WHAT YOU SHOULD DO. Omit the images and output every line of the data below exactly.

INPUT.

════════════════════

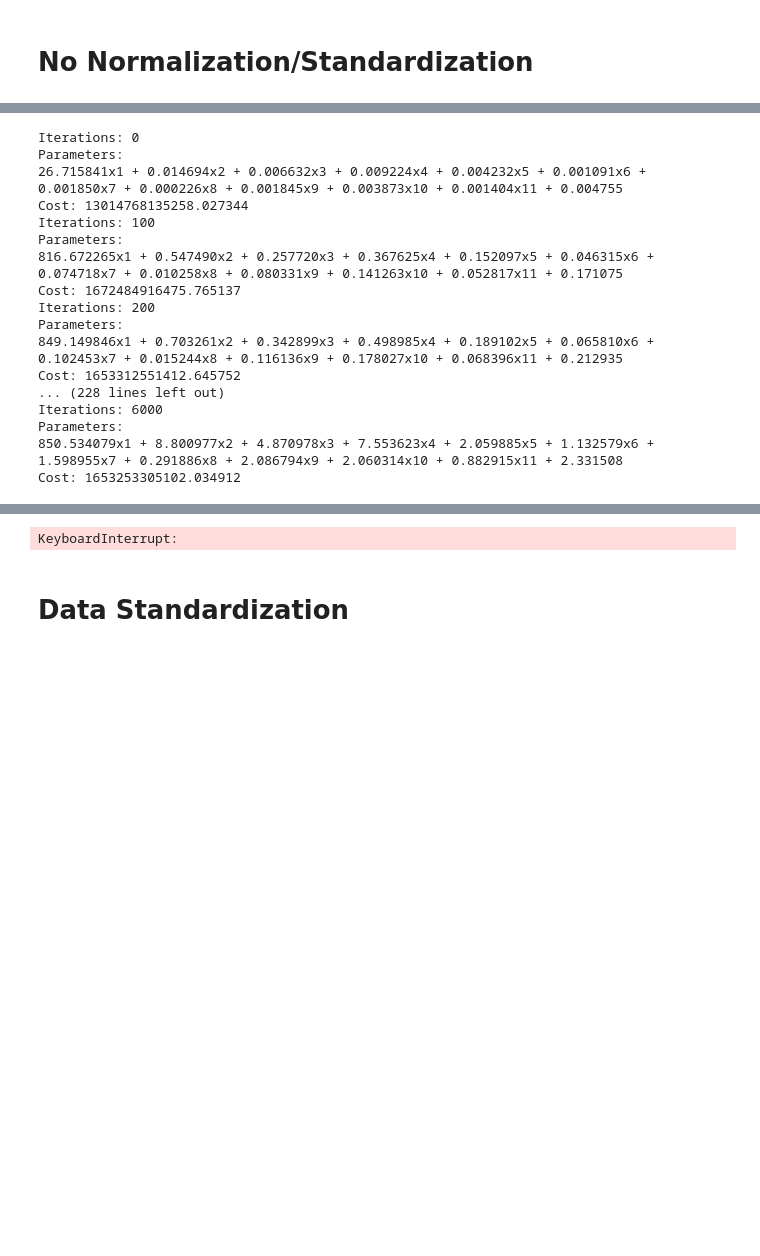
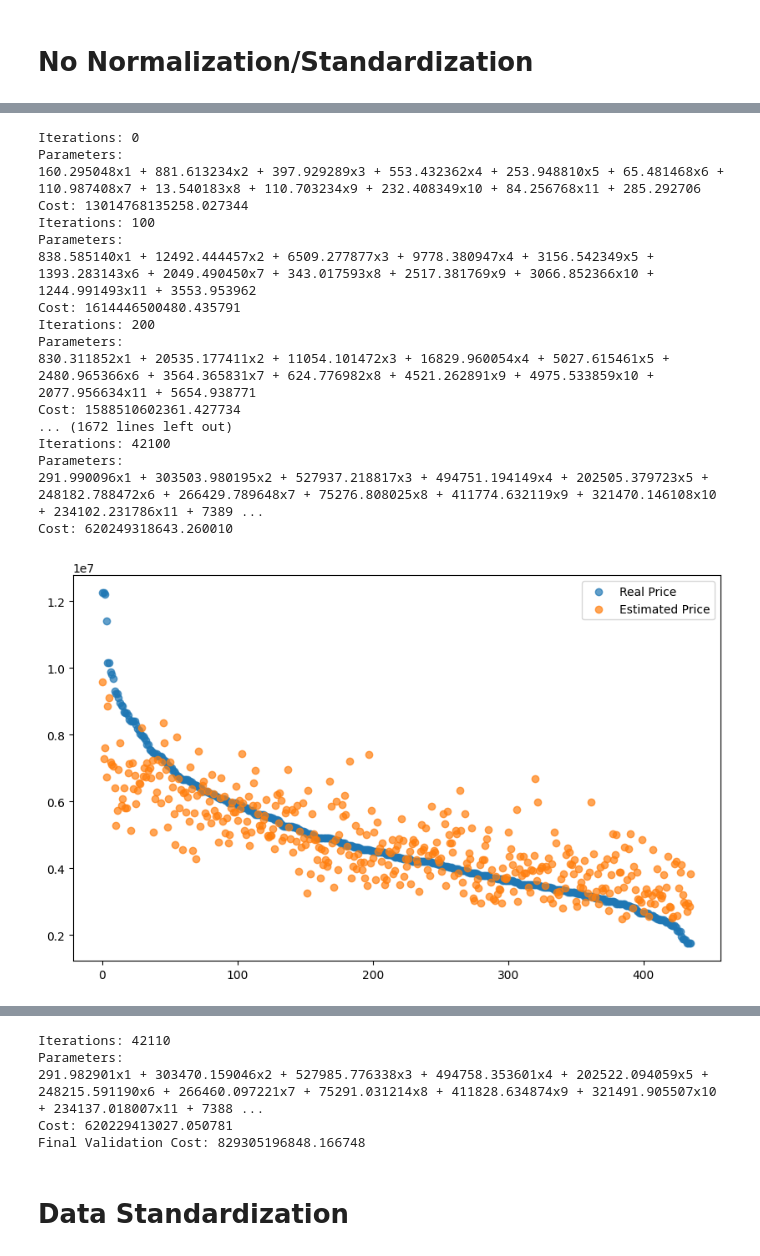
Before and after one commit to ascot119-rgb/Alex-s-Projects, a Jupyter notebook: LinearRegression/Regularization.ipynb, the cells around one changed output, grey strips where cells are left out. Drawn from its saved outputs; the diff is of its cells as text; code cells hidden in the pictures; blank space fills up the shorter version.

```diff
--- a/LinearRegression/Regularization.ipynb
+++ b/LinearRegression/Regularization.ipynb
@@ -165,9 +172,9 @@ df = pd.read_csv(filepath)
 
 chosenparams = ["area", "bedrooms", "bathrooms", "stories", "mainroad", "guestroom", "basement", "hotwaterheating", "airconditioning", "parking", "prefarea"]
 
-y = df.values[:, 0]
+y = df.values[:, 0].astype(np.float64)
 paramnames = df.columns.values[:]
-params = np.zeros(len(chosenparams) + 1)
+params = np.zeros(len(chosenparams) + 1, dtype=np.float64)
 inputdata = []
 for i in range(len(chosenparams)):
     column = find(paramnames, chosenparams[i])
@@ -181,7 +188,7 @@ for i in range(len(inputdata)):
     elif inputdata[i][j] == "no":
       inputdata[i][j] = 0
 
-inputdata = np.array(inputdata)
+inputdata = np.array(inputdata).astype(np.float64)
 
 inputdata = inputdata.T
 validation_indices = np.arange(0, len(inputdata), 5)
@@ -200,7 +207,7 @@ m = len(y)
 
 
 cf = 10
-lr = 0.000000001
+lr = 0.00006
 
 def cost_function(res, y):
   for i in range(len(res)):
@@ -223,14 +230,15 @@ def plot_result_to_target(result, y, x, loss, vloss):
   plt.show()
 
 def gradient(result, y, x):
-  temp = np.zeros(len(params))
+  temp = np.zeros(len(params), dtype=np.float64)
   for ind in range(len(params) - 1):
     temp[ind] = np.float64(np.sum((result - y) * x[ind])) / m
   temp[len(params) - 1] = np.float64(np.sum(result - y)) / m
+  temp[0] = temp[0] / 10000
   return temp
 
 def linearfun(data, params):
-  ans = np.zeros(len(data[0]))
+  ans = np.zeros(len(data[0]), dtype=np.float64)
   for i in range(len(params) - 1):
     ans += list(params[i] * data[i])
   return ans + params[len(params) - 1]
@@ -246,13 +254,13 @@ def printdata(iter, cf, params):
 
 def linregression(data, params, y):
   # Early setup
-  grad = [500] * len(params)
+  grad = [500000] * len(params)
   iteration = 0
   loss_over_time = []
   validation_loss_over_time = []
 
   # Core Iteration
-  while any(abs(x) > 0.01 for x in grad):
+  while any(abs(x) > 100000 for x in grad):
     result = linearfun(data, params)
     cf = cost_function(result, y)
     grad = gradient(result, y, data)
@@ -260,39 +268,40 @@ def linregression(data, params, y):
     validation_cf = cost_function(linearfun(validationdata, params), validationy)
     validation_loss_over_time.append(validation_cf)
     for i in range(len(params)):
       params[i] = params[i] - lr * grad[i]
     if iteration % 100 == 0:
       printdata(iteration, cf, params)
     iteration += 1
 
   final_prediction = linearfun(data, params)
   #print(final_prediction)
   validationcf = cost_function(linearfun(validationdata, params), validationy)
 
   # Plotting and displaying information
   plot_result_to_target(final_prediction, y, data, loss_over_time, validation_loss_over_time)
   printdata(iteration, cf, params)
   print(f"Final Validation Cost: {validationcf:.6f}")
   iteration = 0
 
 
 
 linregression(inputdata, params, y)
 # %% [output]
 Iterations: 0
 Parameters:
-26.715841x1 + 0.014694x2 + 0.006632x3 + 0.009224x4 + 0.004232x5 + 0.001091x6 + 0.001850x7 + 0.000226x8 + 0.001845x9 + 0.003873x10 + 0.001404x11 + 0.004755
+160.295048x1 + 881.613234x2 + 397.929289x3 + 553.432362x4 + 253.948810x5 + 65.481468x6 + 110.987408x7 + 13.540183x8 + 110.703234x9 + 232.408349x10 + 84.256768x11 + 285.292706
 Cost: 13014768135258.027344
 Iterations: 100
 Parameters:
-816.672265x1 + 0.547490x2 + 0.257720x3 + 0.367625x4 + 0.152097x5 + 0.046315x6 + 0.074718x7 + 0.010258x8 + 0.080331x9 + 0.141263x10 + 0.052817x11 + 0.171075
-Cost: 1672484916475.765137
+838.585140x1 + 12492.444457x2 + 6509.277877x3 + 9778.380947x4 + 3156.542349x5 + 1393.283143x6 + 2049.490450x7 + 343.017593x8 + 2517.381769x9 + 3066.852366x10 + 1244.991493x11 + 3553.953962
+Cost: 1614446500480.435791
 Iterations: 200
 Parameters:
-849.149846x1 + 0.703261x2 + 0.342899x3 + 0.498985x4 + 0.189102x5 + 0.065810x6 + 0.102453x7 + 0.015244x8 + 0.116136x9 + 0.178027x10 + 0.068396x11 + 0.212935
-Cost: 1653312551412.645752
-... (228 lines left out)
-Iterations: 6000
+830.311852x1 + 20535.177411x2 + 11054.101472x3 + 16829.960054x4 + 5027.615461x5 + 2480.965366x6 + 3564.365831x7 + 624.776982x8 + 4521.262891x9 + 4975.533859x10 + 2077.956634x11 + 5654.938771
+Cost: 1588510602361.427734
+... (1672 lines left out)
+Iterations: 42100
 Parameters:
-850.534079x1 + 8.800977x2 + 4.870978x3 + 7.553623x4 + 2.059885x5 + 1.132579x6 + 1.598955x7 + 0.291886x8 + 2.086794x9 + 2.060314x10 + 0.882915x11 + 2.331508
-Cost: 1653253305102.034912
+291.990096x1 + 303503.980195x2 + 527937.218817x3 + 494751.194149x4 + 202505.379723x5 + 248182.788472x6 + 266429.789648x7 + 75276.808025x8 + 411774.632119x9 + 321470.146108x10 + 234102.231786x11 + 7389 ...
+Cost: 620249318643.260010
+[figure, added]
@@ -299,4 +309,8 @@ Cost: 1653253305102.034912
-KeyboardInterrupt:
+Iterations: 42110
+Parameters:
+291.982901x1 + 303470.159046x2 + 527985.776338x3 + 494758.353601x4 + 202522.094059x5 + 248215.591190x6 + 266460.097221x7 + 75291.031214x8 + 411828.634874x9 + 321491.905507x10 + 234137.018007x11 + 7388 ...
+Cost: 620229413027.050781
+Final Validation Cost: 829305196848.166748
 # %% [markdown]
 # Data Standardization
 # %%
```
Also changed, not shown: parts of 5 cells of this notebook.
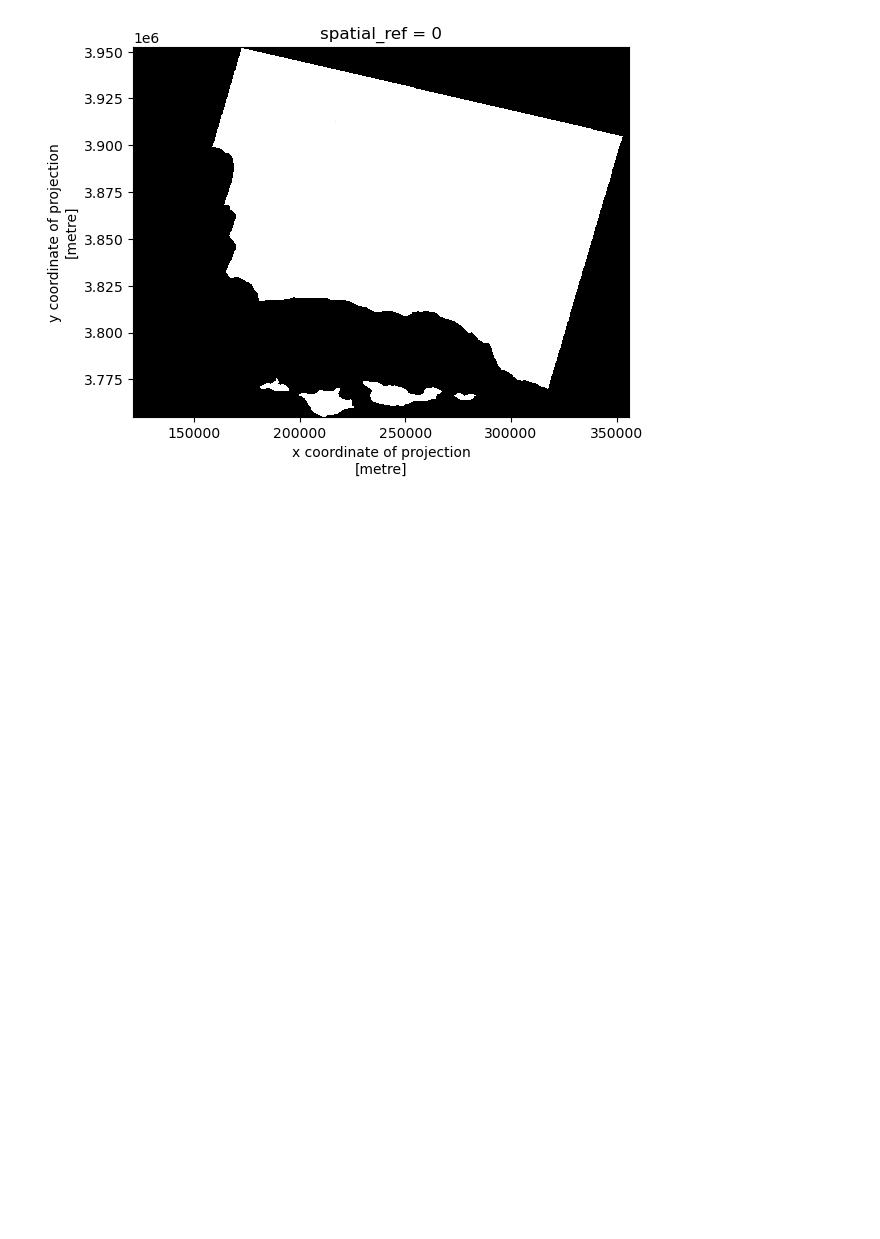
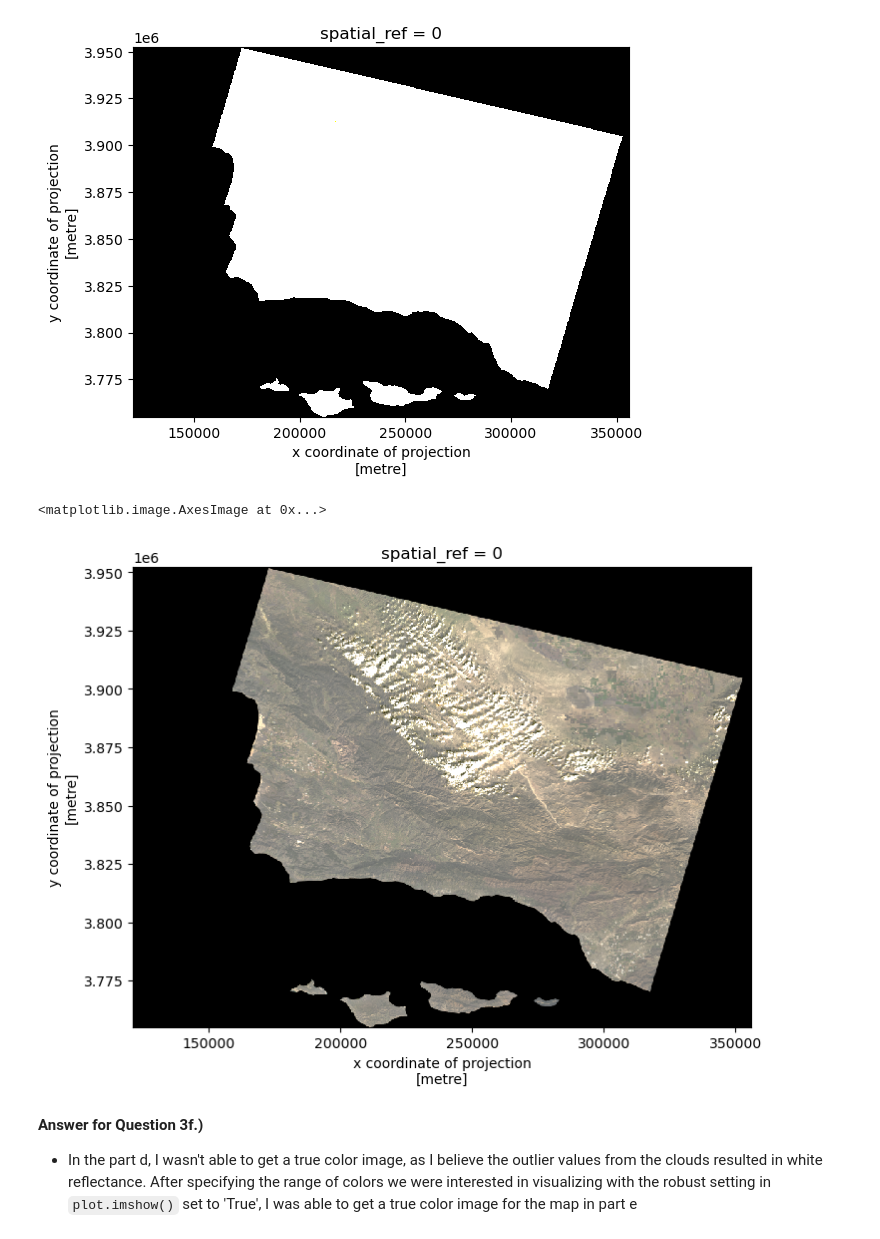
Before and after one commit to madisonenda/EDS220-Homework4, a Jupyter notebook: hwk4-task2-false-color-Enda.ipynb, the cells around one changed output. Saved outputs shown, nothing was run; the diff lists cells and outputs as text; code cells hidden in the pictures; blank space fills up the shorter version.

Commit message:
Update the RGB map and add the answer to question 3f

```diff
--- a/hwk4-task2-false-color-Enda.ipynb
+++ b/hwk4-task2-false-color-Enda.ipynb
@@ -107,3 +107,12 @@ landsat[['red','green','blue']].to_array().plot.imshow()
 Clipping input data to the valid range for imshow with RGB data ([0..1] for floats or [0..255] for integers).
 <matplotlib.image.AxesImage at 0x...>
 [figure]
+# %%
+# Adjusting the scale of the data to account for the clouds and get a true color image
+landsat[['red','green','blue']].to_array().plot.imshow(size= 6, robust= True)
+# %% [output]
+<matplotlib.image.AxesImage at 0x...>
+[figure, added]
+# %% [markdown]
+**Answer for Question 3f.)**
+- In the part d, I wasn't able to get a true color image, as I believe the outlier values from the clouds resulted in white reflectance. After specifying the range of colors we were interested in visualizing with the robust setting in `plot.imshow()` set to 'True', I was able to get a true color image for the map in part e
```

════════════════════

RESULT OF THE TASK.
Before and after one commit to ascot119-rgb/Alex-s-Projects, a Jupyter notebook: LinearRegression/Regularization.ipynb, the cells around one changed output, grey strips where cells are left out. Drawn from its saved outputs; the diff is of its cells as text; code cells hidden in the pictures; blank space fills up the shorter version.

```diff
--- a/LinearRegression/Regularization.ipynb
+++ b/LinearRegression/Regularization.ipynb
@@ -165,9 +172,9 @@ df = pd.read_csv(filepath)
 
 chosenparams = ["area", "bedrooms", "bathrooms", "stories", "mainroad", "guestroom", "basement", "hotwaterheating", "airconditioning", "parking", "prefarea"]
 
-y = df.values[:, 0]
+y = df.values[:, 0].astype(np.float64)
 paramnames = df.columns.values[:]
-params = np.zeros(len(chosenparams) + 1)
+params = np.zeros(len(chosenparams) + 1, dtype=np.float64)
 inputdata = []
 for i in range(len(chosenparams)):
     column = find(paramnames, chosenparams[i])
@@ -181,7 +188,7 @@ for i in range(len(inputdata)):
     elif inputdata[i][j] == "no":
       inputdata[i][j] = 0
 
-inputdata = np.array(inputdata)
+inputdata = np.array(inputdata).astype(np.float64)
 
 inputdata = inputdata.T
 validation_indices = np.arange(0, len(inputdata), 5)
@@ -200,7 +207,7 @@ m = len(y)
 
 
 cf = 10
-lr = 0.000000001
+lr = 0.00006
 
 def cost_function(res, y):
   for i in range(len(res)):
@@ -223,14 +230,15 @@ def plot_result_to_target(result, y, x, loss, vloss):
   plt.show()
 
 def gradient(result, y, x):
-  temp = np.zeros(len(params))
+  temp = np.zeros(len(params), dtype=np.float64)
   for ind in range(len(params) - 1):
     temp[ind] = np.float64(np.sum((result - y) * x[ind])) / m
   temp[len(params) - 1] = np.float64(np.sum(result - y)) / m
+  temp[0] = temp[0] / 10000
   return temp
 
 def linearfun(data, params):
-  ans = np.zeros(len(data[0]))
+  ans = np.zeros(len(data[0]), dtype=np.float64)
   for i in range(len(params) - 1):
     ans += list(params[i] * data[i])
   return ans + params[len(params) - 1]
@@ -246,13 +254,13 @@ def printdata(iter, cf, params):
 
 def linregression(data, params, y):
   # Early setup
-  grad = [500] * len(params)
+  grad = [500000] * len(params)
   iteration = 0
   loss_over_time = []
   validation_loss_over_time = []
 
   # Core Iteration
-  while any(abs(x) > 0.01 for x in grad):
+  while any(abs(x) > 100000 for x in grad):
     result = linearfun(data, params)
     cf = cost_function(result, y)
     grad = gradient(result, y, data)
@@ -260,39 +268,40 @@ def linregression(data, params, y):
     validation_cf = cost_function(linearfun(validationdata, params), validationy)
     validation_loss_over_time.append(validation_cf)
     for i in range(len(params)):
       params[i] = params[i] - lr * grad[i]
     if iteration % 100 == 0:
       printdata(iteration, cf, params)
     iteration += 1
 
   final_prediction = linearfun(data, params)
   #print(final_prediction)
   validationcf = cost_function(linearfun(validationdata, params), validationy)
 
   # Plotting and displaying information
   plot_result_to_target(final_prediction, y, data, loss_over_time, validation_loss_over_time)
   printdata(iteration, cf, params)
   print(f"Final Validation Cost: {validationcf:.6f}")
   iteration = 0
 
 
 
 linregression(inputdata, params, y)
 # %% [output]
 Iterations: 0
 Parameters:
-26.715841x1 + 0.014694x2 + 0.006632x3 + 0.009224x4 + 0.004232x5 + 0.001091x6 + 0.001850x7 + 0.000226x8 + 0.001845x9 + 0.003873x10 + 0.001404x11 + 0.004755
+160.295048x1 + 881.613234x2 + 397.929289x3 + 553.432362x4 + 253.948810x5 + 65.481468x6 + 110.987408x7 + 13.540183x8 + 110.703234x9 + 232.408349x10 + 84.256768x11 + 285.292706
 Cost: 13014768135258.027344
 Iterations: 100
 Parameters:
-816.672265x1 + 0.547490x2 + 0.257720x3 + 0.367625x4 + 0.152097x5 + 0.046315x6 + 0.074718x7 + 0.010258x8 + 0.080331x9 + 0.141263x10 + 0.052817x11 + 0.171075
-Cost: 1672484916475.765137
+838.585140x1 + 12492.444457x2 + 6509.277877x3 + 9778.380947x4 + 3156.542349x5 + 1393.283143x6 + 2049.490450x7 + 343.017593x8 + 2517.381769x9 + 3066.852366x10 + 1244.991493x11 + 3553.953962
+Cost: 1614446500480.435791
 Iterations: 200
 Parameters:
-849.149846x1 + 0.703261x2 + 0.342899x3 + 0.498985x4 + 0.189102x5 + 0.065810x6 + 0.102453x7 + 0.015244x8 + 0.116136x9 + 0.178027x10 + 0.068396x11 + 0.212935
-Cost: 1653312551412.645752
-... (228 lines left out)
-Iterations: 6000
+830.311852x1 + 20535.177411x2 + 11054.101472x3 + 16829.960054x4 + 5027.615461x5 + 2480.965366x6 + 3564.365831x7 + 624.776982x8 + 4521.262891x9 + 4975.533859x10 + 2077.956634x11 + 5654.938771
+Cost: 1588510602361.427734
+... (1672 lines left out)
+Iterations: 42100
 Parameters:
-850.534079x1 + 8.800977x2 + 4.870978x3 + 7.553623x4 + 2.059885x5 + 1.132579x6 + 1.598955x7 + 0.291886x8 + 2.086794x9 + 2.060314x10 + 0.882915x11 + 2.331508
-Cost: 1653253305102.034912
+291.990096x1 + 303503.980195x2 + 527937.218817x3 + 494751.194149x4 + 202505.379723x5 + 248182.788472x6 + 266429.789648x7 + 75276.808025x8 + 411774.632119x9 + 321470.146108x10 + 234102.231786x11 + 7389 ...
+Cost: 620249318643.260010
+[figure, added]
@@ -299,4 +309,8 @@ Cost: 1653253305102.034912
-KeyboardInterrupt:
+Iterations: 42110
+Parameters:
+291.982901x1 + 303470.159046x2 + 527985.776338x3 + 494758.353601x4 + 202522.094059x5 + 248215.591190x6 + 266460.097221x7 + 75291.031214x8 + 411828.634874x9 + 321491.905507x10 + 234137.018007x11 + 7388 ...
+Cost: 620229413027.050781
+Final Validation Cost: 829305196848.166748
 # %% [markdown]
 # Data Standardization
 # %%
```
Also changed, not shown: parts of 5 cells of this notebook.
Before and after one commit to madisonenda/EDS220-Homework4, a Jupyter notebook: hwk4-task2-false-color-Enda.ipynb, the cells around one changed output. Saved outputs shown, nothing was run; the diff lists cells and outputs as text; code cells hidden in the pictures; blank space fills up the shorter version.

Commit message:
Update the RGB map and add the answer to question 3f

```diff
--- a/hwk4-task2-false-color-Enda.ipynb
+++ b/hwk4-task2-false-color-Enda.ipynb
@@ -107,3 +107,12 @@ landsat[['red','green','blue']].to_array().plot.imshow()
 Clipping input data to the valid range for imshow with RGB data ([0..1] for floats or [0..255] for integers).
 <matplotlib.image.AxesImage at 0x...>
 [figure]
+# %%
+# Adjusting the scale of the data to account for the clouds and get a true color image
+landsat[['red','green','blue']].to_array().plot.imshow(size= 6, robust= True)
+# %% [output]
+<matplotlib.image.AxesImage at 0x...>
+[figure, added]
+# %% [markdown]
+**Answer for Question 3f.)**
+- In the part d, I wasn't able to get a true color image, as I believe the outlier values from the clouds resulted in white reflectance. After specifying the range of colors we were interested in visualizing with the robust setting in `plot.imshow()` set to 'True', I was able to get a true color image for the map in part e
```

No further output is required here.